## INSTRUCTIONS FOR THE TASK
Keep the pictures out of the copy and repeat the records exactly.
DATA TO PROCESS section start
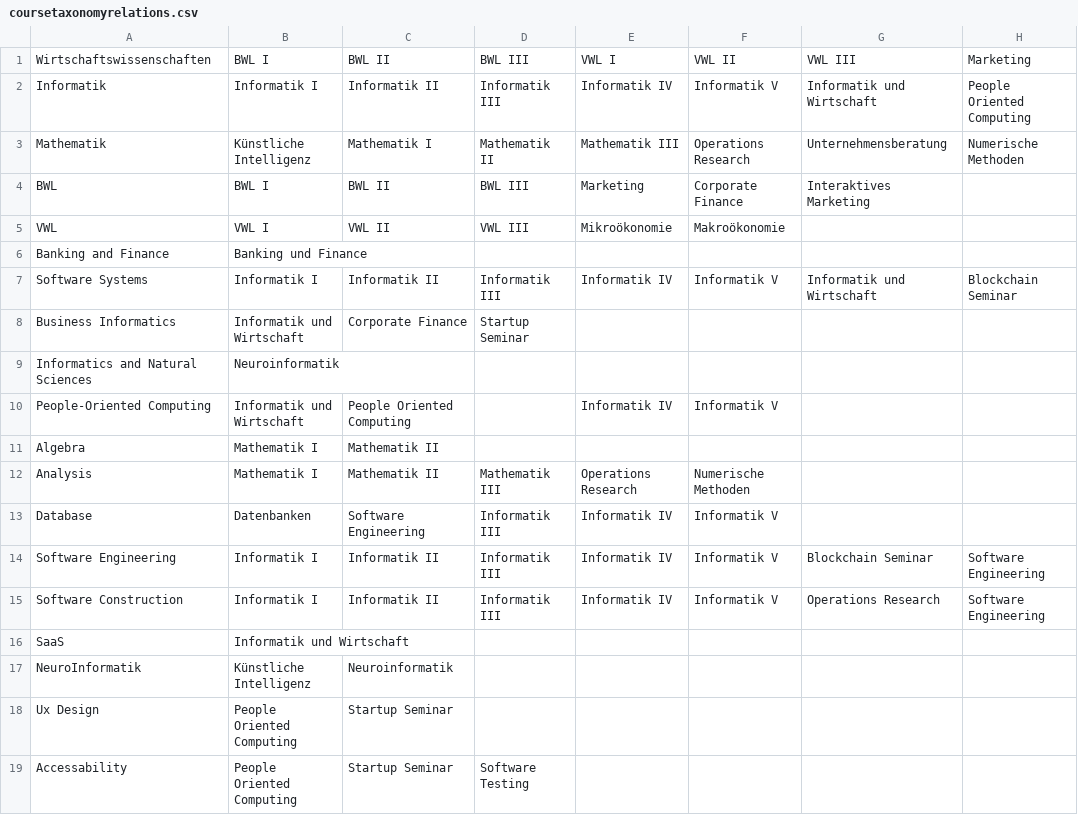
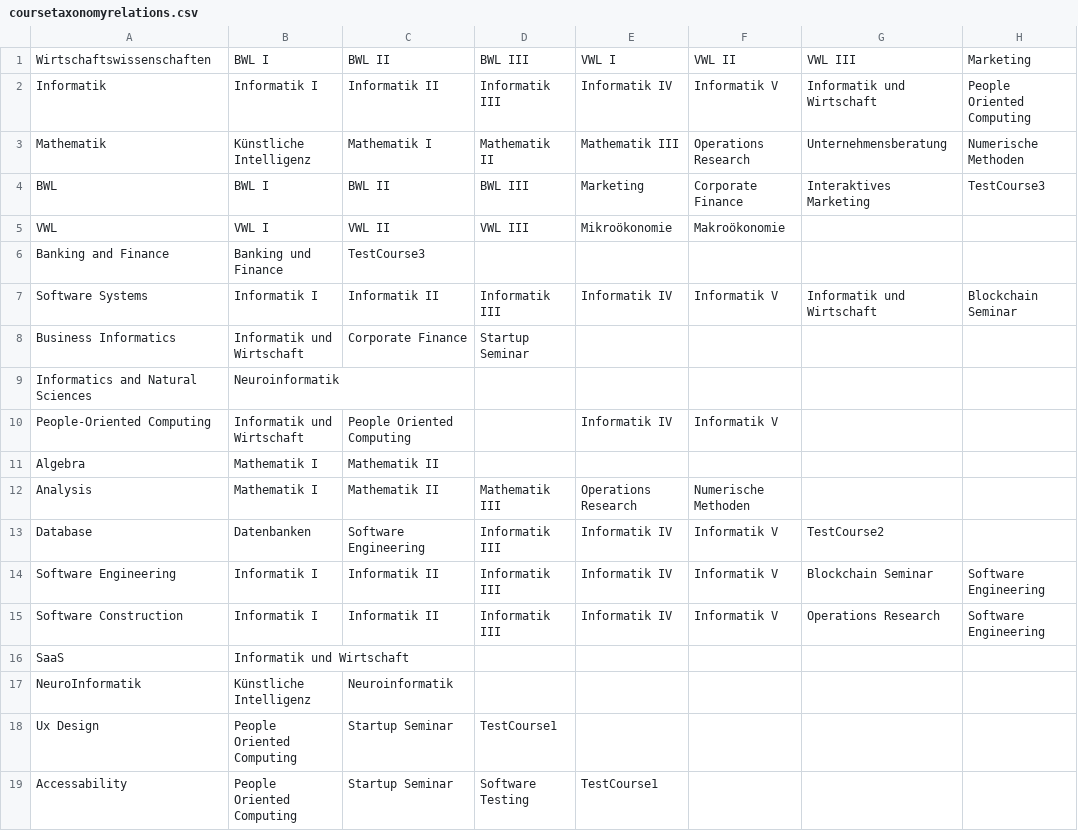
Before and after one commit to yvmeis/datagenerator-openolat, a CSV file: datagenerator/src/main/resources/custom/custom1/taxonomies/taxonomy1/coursetaxonomyrelations.csv, drawn as a sheet; only a part is shown; the diff names each change by its address in the sheet, - before the commit and + after, or states it on an @@ line.

```diff
--- a/datagenerator/src/main/resources/custom/custom1/taxonomies/taxonomy1/coursetaxonomyrelations.csv
+++ b/datagenerator/src/main/resources/custom/custom1/taxonomies/taxonomy1/coursetaxonomyrelations.csv
-H4: (empty)
+H4: TestCourse3
-C6: (empty)
+C6: TestCourse3
-G13: (empty)
+G13: TestCourse2
-D18: (empty)
+D18: TestCourse1
-E19: (empty)
+E19: TestCourse1
```
Also changed, not shown: 3 other files.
DATA TO PROCESS section end
## OUTPUT
Before and after one commit to yvmeis/datagenerator-openolat, a CSV file: datagenerator/src/main/resources/custom/custom1/taxonomies/taxonomy1/coursetaxonomyrelations.csv, drawn as a sheet; only a part is shown; the diff names each change by its address in the sheet, - before the commit and + after, or states it on an @@ line.

```diff
--- a/datagenerator/src/main/resources/custom/custom1/taxonomies/taxonomy1/coursetaxonomyrelations.csv
+++ b/datagenerator/src/main/resources/custom/custom1/taxonomies/taxonomy1/coursetaxonomyrelations.csv
-H4: (empty)
+H4: TestCourse3
-C6: (empty)
+C6: TestCourse3
-G13: (empty)
+G13: TestCourse2
-D18: (empty)
+D18: TestCourse1
-E19: (empty)
+E19: TestCourse1
```
Also changed, not shown: 3 other files.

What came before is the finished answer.